One industry at a time, from health care to music, small companies are transforming how we discover and contract with professionals. Now Architizer is getting into the game. The site, best known for featuring architects' portfolios, is betting that it can attract real estate developers and private owners with ground-up projects and match those buyers with its community of design talent.
"Finding an architect is a task filled with mystery and frustration," Architizer founder and CEO Marc Kushner, AIA, said in a statement. Kushner launched Find an Architect today with the goal of solving that problem.
On the site, users looking for an architect post their project type, location, and estimated square footage. Architects express interest, based on those parameters, and then submit formal proposals if they make a user’s shortlist.
Outside of projects for institutional clients like museums and government agencies, most building commissions today are the result of hard-won architect-client relationships. Find an Architect could disrupt that dynamic, and help individual practitioners compete against larger firms.
Sites like Houzz already offer a similar solution for residential remodeling projects. Architizer, in contrast, is focused on larger-scale, from-scratch projects, which are a more natural extension of the B2B marketplace of 35,000 firms that Architizer has grown since 2009 with a business model that relies on promoted product listings and ads.

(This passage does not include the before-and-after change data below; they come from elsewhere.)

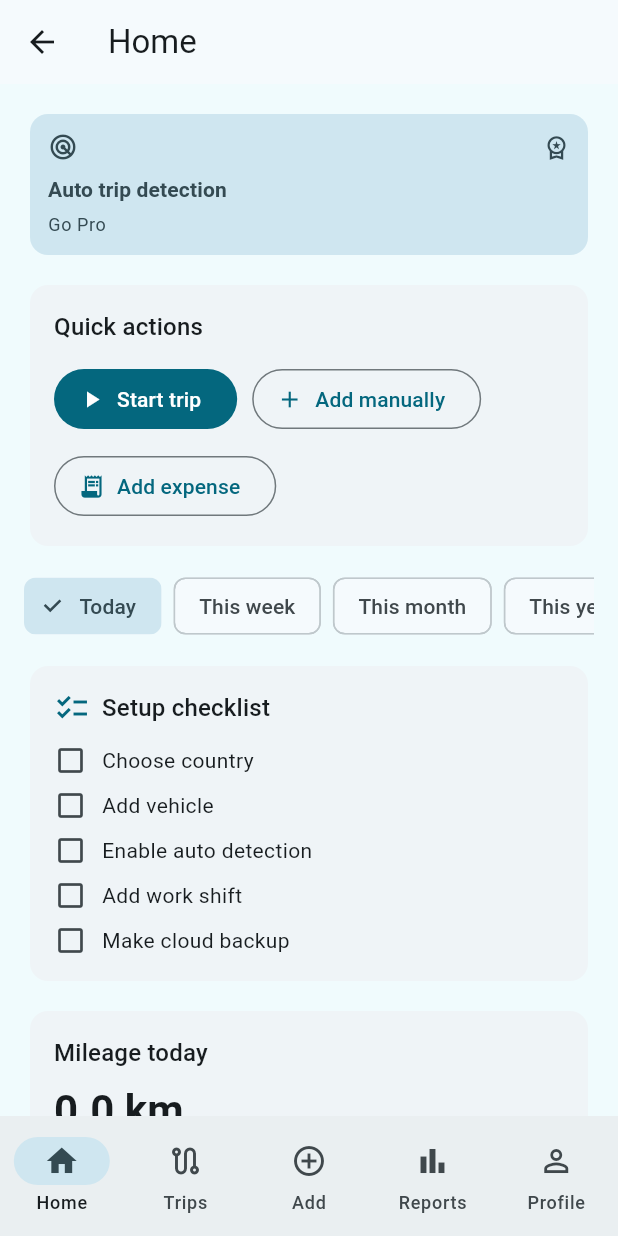
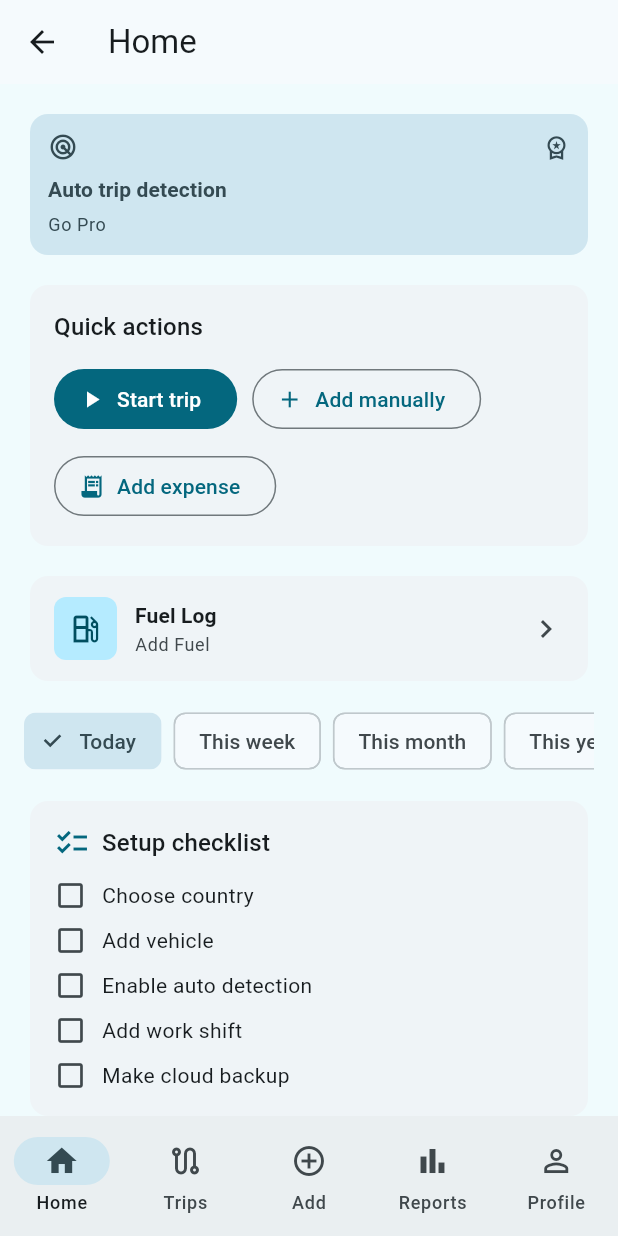
Before and after one commit to MarV-IT/Route-Mint-App, a Flutter app: the MainNavigationScreen screen opened directly with empty values, on a phone screen of 412 x 824 dp. Run offline on Flutter 3.47's test engine with Material 3 defaults, Android fonts, the phone set to English and light mode, and no system bars; our stand-ins replace cloud_firestore, file_picker, firebase_auth, firebase_core, flutter_local_notifications, flutter_map and 8 more; accounts and stored records are empty.

Commit message:
Improve fuel log UX and trip merge selection
- Add a Fuel Log shortcut card on the Today screen; move the entry point
  out of the expense screen
- Make fuel volume optional: entries can record cost only, reports/PDF/CSV
  show N/A instead of 0.0 and averages guard against zero volume
- Pick the best trip merge candidate by smallest time gap and label the
  action merge-with-previous/next-trip with a direction icon
- Group vehicle maintenance fields on the profile screen into titled cards

Co-Authored-By: Claude Opus 4.8 <noreply@anthropic.com>

```diff
--- a/lib/core/pdf/report_pdf_service.dart
+++ b/lib/core/pdf/report_pdf_service.dart
@@ -1140,8 +1140,9 @@ class _FuelSummary {
     );
   }
 
-  String get formattedVolume =>
-      '${displayVolume.toStringAsFixed(1)} $volumeUnit';
+  String get formattedVolume => displayVolume > 0
+      ? '${displayVolume.toStringAsFixed(1)} $volumeUnit'
+      : PdfReportLabels.na;
 
   String get formattedAveragePrice => averagePrice == null
       ? PdfReportLabels.na
--- a/lib/features/fuel/fuel_log_screen.dart
+++ b/lib/features/fuel/fuel_log_screen.dart
@@ -98,7 +98,8 @@ class _FuelLogScreenState extends State<FuelLogScreen> {
     return '${d.month.toString().padLeft(2, '0')}/${d.day.toString().padLeft(2, '0')}/${d.year}';
   }
 
-  String _formatVolume(FuelEntry entry) {
+  String? _formatVolume(FuelEntry entry) {
+    if (entry.volumeLiters <= 0) return null;
     if (_usesMiles) {
       final gallons = entry.volumeLiters / _litersPerGallon;
       return '${gallons.toStringAsFixed(2)} ${widget.strings.gallons}';
@@ -152,7 +153,7 @@ class _FuelLogScreenState extends State<FuelLogScreen> {
                             subtitle: Text(
                               [
                                 _formatDate(entry.date),
-                                _formatVolume(entry),
+                                ?_formatVolume(entry),
                                 ?odometer,
                               ].join(' · '),
                             ),
--- a/lib/features/reports/reports_screen.dart
+++ b/lib/features/reports/reports_screen.dart
@@ -363,6 +363,7 @@ class _ReportsScreenState extends State<ReportsScreen> {
   double get _displayDistance => fromKilometers(_totalDistance, widget.unit);
 
   String _formatFuelVolume(AppStrings s) {
+    if (_displayFuelVolume <= 0) return s.notAvailable;
     final unit = widget.unit == AppUnit.kilometers ? s.liters : s.gallons;
     return '${_displayFuelVolume.toStringAsFixed(1)} $unit';
   }
--- a/lib/features/today/today_screen.dart
+++ b/lib/features/today/today_screen.dart
@@ -381,6 +381,69 @@ class _TrackingSetupWarningCard extends StatelessWidget {
   }
 }
 
+class _FuelLogShortcutCard extends StatelessWidget {
+  const _FuelLogShortcutCard({
+    required this.strings,
+    required this.onOpenFuelLog,
+  });
+
+  final AppStrings strings;
+  final VoidCallback onOpenFuelLog;
+
+  @override
+  Widget build(BuildContext context) {
+    final cs = Theme.of(context).colorScheme;
+    return Card(
+      elevation: 0,
+      child: InkWell(
+        borderRadius: BorderRadius.circular(8),
+        onTap: onOpenFuelLog,
+        child: Padding(
+          padding: const EdgeInsets.symmetric(horizontal: 16, vertical: 14),
+          child: Row(
+            children: [
+              Container(
+                width: 42,
+                height: 42,
+                decoration: BoxDecoration(
+                  color: cs.primaryContainer,
+                  borderRadius: BorderRadius.circular(8),
+                ),
+                child: Icon(
+                  Icons.local_gas_station_outlined,
+                  color: cs.onPrimaryContainer,
+                ),
+              ),
+              const SizedBox(width: 12),
+              Expanded(
+                child: Column(
+                  crossAxisAlignment: CrossAxisAlignment.start,
+                  children: [
+                    Text(
+                      strings.fuelLog,
+                      style: Theme.of(context).textTheme.titleSmall?.copyWith(
+                        fontWeight: FontWeight.w700,
+                      ),
+                    ),
+                    const SizedBox(height: 2),
+                    Text(
+                      strings.addFuel,
+                      style: Theme.of(context).textTheme.bodySmall?.copyWith(
+                        color: cs.onSurfaceVariant,
+                      ),
+                    ),
+                  ],
+                ),
+              ),
+              Icon(Icons.chevron_right, color: cs.onSurfaceVariant),
+            ],
+          ),
+        ),
+      ),
+    );
+  }
+}
+
 class TodayScreen extends StatefulWidget {
   final AppStrings strings;
   final AppUnit unit;
@@ -392,6 +455,7 @@ class TodayScreen extends StatefulWidget {
   final VoidCallback onAddExpense;
   final VoidCallback onReviewTrips;
   final VoidCallback onCheckPermissions;
+  final VoidCallback onOpenFuelLog;
 
   const TodayScreen({
     super.key,
@@ -405,6 +469,7 @@ class TodayScreen extends StatefulWidget {
     required this.onAddExpense,
     required this.onReviewTrips,
     required this.onCheckPermissions,
+    required this.onOpenFuelLog,
   });
 
   @override
@@ -865,6 +930,11 @@ class _TodayScreenState extends State<TodayScreen> {
               },
             ),
             const SizedBox(height: 12),
+            _FuelLogShortcutCard(
+              strings: widget.strings,
+              onOpenFuelLog: widget.onOpenFuelLog,
+            ),
+            const SizedBox(height: 12),
           ],
           SingleChildScrollView(
             scrollDirection: Axis.horizontal,
```
Also changed, not shown: lib/app/navigation.dart (+15 -0 lines), lib/core/export/csv_export_service.dart (+6 -1 lines), lib/core/localization/app_strings.dart (+16 -7 lines), lib/features/expenses/add_expense_screen.dart (+0 -20 lines), lib/features/fuel/add_fuel_entry_screen.dart (+8 -5 lines), lib/features/profile/profile_screen.dart (+89 -71 lines), lib/features/trips/trips_screen.dart (+52 -7 lines).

Find an Architect promises to bring a new layer of transparency to the market, but that promise only extends so far: Because architects are licensed by state, the site is only as useful as the talent available in your backyard.
[Image: Modern house via Shutterstock]